Building a website that loads quickly is a critical step nowadays in order to create a successful website. To ensure your Episerver site has a blisteringly fast load speed, it’s a good idea to run a few speed tests against it. There are many tools available on the market to test the loading speed of your Episerver website. One of those (and it’s FREE) is Yahoo’s Yslow.
What is Yslow?
Yslow is a tool that analyses your Episerver web pages and suggests ways that you can improve your pages’ responsiveness. The suggestions are based on Yahoo’s rules for high-performance websites. YSlow will create a report that will grade your page and rank how performant it is. Yslows report will also include:
- A summary of pages with a grade for each one
- An analysis of your page, with suggestions on how to fix the problems
For each issue you fix, your site will get ranked as more performant. You down user YSlow in a number of ways, I tend to use the Chrome extension, download link here, but there are also other options.
An example site
Running Yslow is extremely simple: in chrome click your YSLow button and the ‘Run Test’ button:
Make Sure You Use IIS and not Cassini
When you are doing your testing, make sure you are running the site via IIS and Casinni. Cassini is much slower than IIS, and it doesn’t support all features like Gzip compression, etc.

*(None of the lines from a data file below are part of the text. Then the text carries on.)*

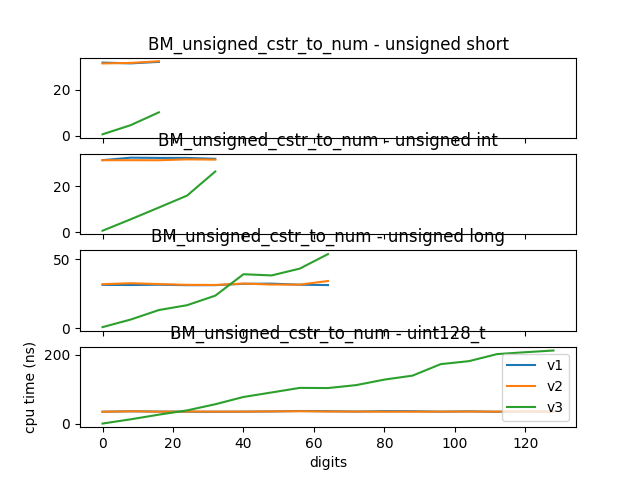
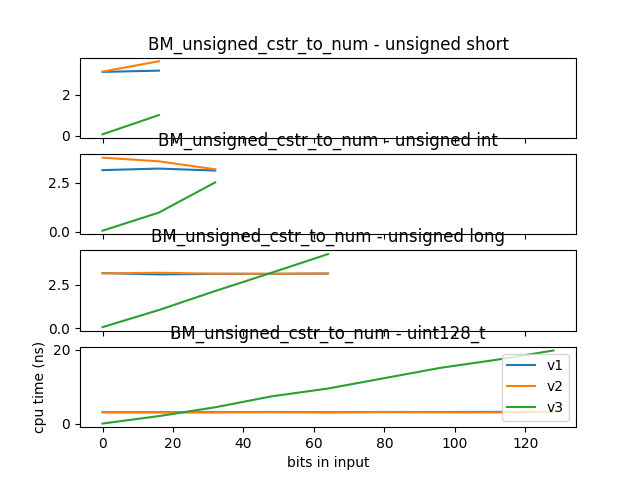
added preferred implementation. rerun benchmarks.

diff --git a/include/llutils_unsigned_cstr_to_num.hpp b/include/llutils_unsigned_cstr_to_num.hpp
@@ -5,7 +5,7 @@
 #include <type_traits>
 #include <utility>
 
-#define unsigned_cstr_to_num unsigned_cstr_to_num_v1
+//#define unsigned_cstr_to_num unsigned_cstr_to_num_v1
 
 // baselines
 
@@ -17,19 +17,17 @@ static const char * describe_unsigned_cstr_to_num[] = { "",
 						"strtol", 	// v2 baseline stdlib atoi
 						"sequential" 	// v3 simple loop
 					};
-template <typename T, typename... Ts>
+template <typename T>
 class LLUtils
 {
 public:
-/*	static T unsigned_cstr_to_num_v1( const char *buffer, size_t len )
+	// forward to the preferred implementation
+	template <typename... Args>
+	static T unsigned_cstr_to_num(Args&& ... args)
 	{
-		return atoi(buffer);
-	} 
- 	static T unsigned_cstr_to_num_v2( const char *buffer, size_t len )
-	{
-		return strtol(buffer, 0, 10);
-	} 
-*/
+  		return unsigned_cstr_to_num_v3(std::forward<Args>(args)...);
+	}
+
 	static T unsigned_cstr_to_num_v3( const char *buffer, size_t len )
 	{
 		static_assert(std::is_unsigned<T>::value,"");

diff --git a/benchmark/benchmark_llutils.cpp b/benchmark/benchmark_llutils.cpp
@@ -7,8 +7,8 @@
 #include <stdlib.h>
 #include <cstdint>
 
-#define NUM_SAMPLES 1000
-#define STEP_SIZE   8
+#define NUM_SAMPLES 100
+#define STEP_SIZE   16
 
 typedef unsigned __int128 uint128_t;
 
@@ -22,6 +22,15 @@ static void fill_samples(int num_digits) {
 		bench_atoi_samples[i][num_digits]=='\0';
 	}
 }
+
+template <typename T>
+static void BM_unsigned_cstr_to_num(benchmark::State& state) {
+ 	fill_samples(state.range(0));
+	for(int i = 0 ; i < NUM_SAMPLES; i++ )
+	   	for (auto _ : state)
+			volatile T y = LLUtils<T>::unsigned_cstr_to_num(bench_atoi_samples[i],state.range(0));
+}
+BENCHMARK_TEMPLATE(BM_unsigned_cstr_to_num,unsigned int)->DenseRange(0,sizeof(unsigned int)*8,STEP_SIZE);
 
 template <typename T>
 static void BM_unsigned_cstr_to_num_v1(benchmark::State& state) {

diff --git a/tools/plot_results.py b/tools/plot_results.py
@@ -83,7 +83,7 @@ def plot_row(node,row_count,col_count,row_title,axs,grid_title):
         legend_handles.append(key)
     plt.legend(legend_handles)
     plt.ylabel("cpu time (ns)")
-    plt.xlabel("digits")
+    plt.xlabel("bits in input")
 
 def plot_graph(node,row_count,col_count,row_title,graph_title, axs,grid_title):
     for ik,key in enumerate(node.keys()):

diff --git a/wiki/unsigned_cstr_to_num.md b/wiki/unsigned_cstr_to_num.md
@@ -7,9 +7,9 @@ Convert an ascii c-string containing an unsigned whole number to a numeric value
 
 | Versions         | Description           | Notes           |
 | ---------------- |:---------------------:| -----------------------------------------------------------------------------------:|
-| v1 (atoi)        | baseline              | constant time performance at ~34000 ns, regardless of number of digits in input     |
-| v2 (strtol)      | another baseline      | constant time performance at ~34000 ns, regardless of number of digits in input     |
-| v3 (simple loop) | initial version       | linear performance, starting at ~6000 ns at <8 digits, up to ~37000 ns at 48 digits |
+| v1 (atoi)        | baseline              | constant time performance at ~34000 ns, regardless of number of bits in input     |
+| v2 (strtol)      | another baseline      | constant time performance at ~34000 ns, regardless of number of bits in input     |
+| v3 (simple loop) | initial version       | linear performance, starting at ~6000 ns at <8 bits, up to ~37000 ns at 48 bits |
 
 ## Benchmark Results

Setting Up Your Web.Config
Add Expires Headers
The first time someone visits your website, they need to download everything from the server. By default, each time someone visits your site, they will keep downloading everything on each request. One thing you can do to reduce those requests is to make the components cacheable by adding expire headers.
<staticContent> <clientCache cacheControlMode="UseMaxAge" cacheControlMaxAge="365.00:00:00"/> <!-- Image types --> <remove fileExtension=".jpg"/> <mimeMap fileExtension=".jpg" mimeType="image/jpeg"/> <remove fileExtension=".png"/> <mimeMap fileExtension=".png" mimeType="image/png"/>

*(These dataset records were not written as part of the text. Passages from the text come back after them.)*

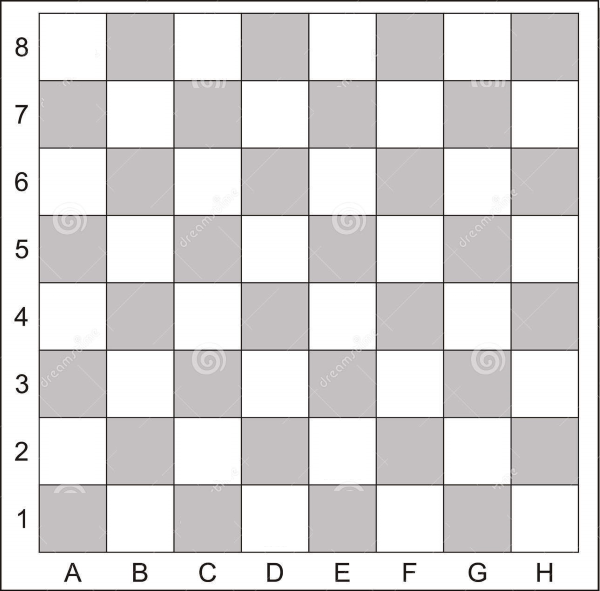
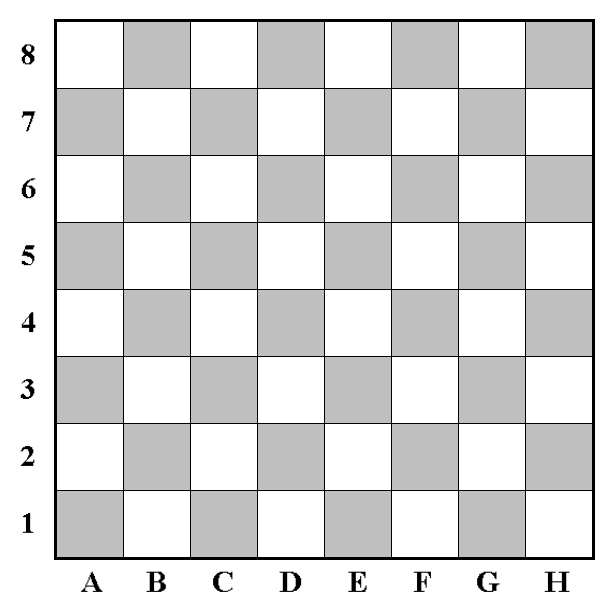
Better graphics

Changed region(s): [[0.0, 0.0, 1.0, 1.0]]

diff --git a/src/main/java/grenf/gui/Game.java b/src/main/java/grenf/gui/Game.java
@@ -1,6 +1,7 @@
 package grenf.gui;
 
 import chess.Board;
+import chess.piece.Piece;
 import chess.piece.Position;
 import grenf.gui.graphics.ImageLoader;
 import grenf.gui.graphics.Sprite;
@@ -42,12 +43,12 @@ public class Game extends AnimationTimer {
   public void handle(long now) {
     spriteBoard.render(gc);
     if (selectedSprite != null) {
-      selectedSprite.render(gc);
       if (!potentialMoveSprites.isEmpty()) {
         for (int i = 0; i < potentialMoveSprites.size(); i++) {
           potentialMoveSprites.get(i).render(gc);
         }
       }
+      selectedSprite.render(gc);
     }
   }
 
@@ -92,7 +93,40 @@ public class Game extends AnimationTimer {
   }
 
   private void makeMove(Position moveTarget) {
-    //Board.MoveResult result = board.tryMove(moveStart, moveTarget);
+    Board.MoveResult result = board.tryMove(moveStart, moveTarget);
+    if (result == Board.MoveResult.OK) {
+      Board.CheckType checkType = board.getCheck(board.getCurrentColor());
+      if (checkType == Board.CheckType.CHECKMATE || checkType == Board.CheckType.STALEMATE) {
+        endGame(checkType);
+      } else if (checkType == Board.CheckType.CHECK) {
+        warnForCheck();
+      }
 
+      refreshSpriteBoard();
+    } else if (result == Board.MoveResult.PROMOTION_REQUIRED) {
+      promptPromotion();
+    }
+  }
+
+  private void warnForCheck() {
+    if (board.getCurrentColor() == Piece.Color.WHITE) {
+      System.out.println("White is checked");
+    } else {
+      System.out.println("Black is checked");
+    }
+  }
+
+  private void endGame(Board.CheckType checkType) {
+    if (board.getCurrentColor() == Piece.Color.WHITE) {
+      System.out.println("Black won");
+    } else {
+      System.out.println("White won");
+    }
+    System.exit(0);
+  }
+
+  private void promptPromotion() {
+    System.out.println("PANIC! PROMOTION REQUIERD!");
+    System.exit(0);
   }
 }

diff --git a/src/main/java/grenf/gui/graphics/SpriteBoard.java b/src/main/java/grenf/gui/graphics/SpriteBoard.java
@@ -7,8 +7,8 @@ import javafx.scene.canvas.GraphicsContext;
 
 public class SpriteBoard {
 
-  private static final int BOARD_START_OFFSET_X = 39;
-  private static final int BOARD_START_OFFSET_Y = 13;
+  private static final int BOARD_START_OFFSET_X = 56;
+  private static final int BOARD_START_OFFSET_Y = 21;
   private static final int PIECE_SPRITE_DIMENSION = 67;
 
   private Sprite board;

diff --git a/src/main/java/grenf/gui/Main.java b/src/main/java/grenf/gui/Main.java
@@ -12,8 +12,8 @@ import javafx.stage.Stage;
 public class Main extends Application {
 
   public static Game game;
-  public static final int WIDTH = 600;
-  public static final int HEIGHT = 630;
+  public static final int WIDTH = 850;
+  public static final int HEIGHT = 650;
   public static final String TITLE = "cnol-chess grenf-gui";
 
   public static void main(String[] args) {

You can also add expire headers in Episerver like so:
<configuration> <configSections> ... <section name="staticFile" type="EPiServer.Framework.Configuration.StaticFileSection" /> </configSections> <staticFile expirationTime="365.0:0:0"/>
Make fewer HTTP requests
I’ve already talked about minifying your files, but you can also go one step further… combine your files. Instead of call 2 or 3 CSS files, you use a CSS build tool to combine them into a single file. so your web page only makes 1 HHTP request, instead of 3.
SASS is pretty much a standard on most projects I work on now. Using the @import Attribute you can combine multiple files into a single CSS file. As SASS uses a Ruby complier, it allows the front-end developers to break up our style-sheets to prove the nice separation and then we compile it into a single file when we compile it at the end. I’ve seen style-sheets broken up by things like pages, grids, mixins, responsive breakpoints style-sheets.
Today I’ve introduced YSlow and how you can use it to find out how responsive your web site is. Performance and optimization is a very specialised process and there’s hardly ever a one shop fit for all websites. In this guide, I’ve covered some of the basics that will help you improve your site’s score.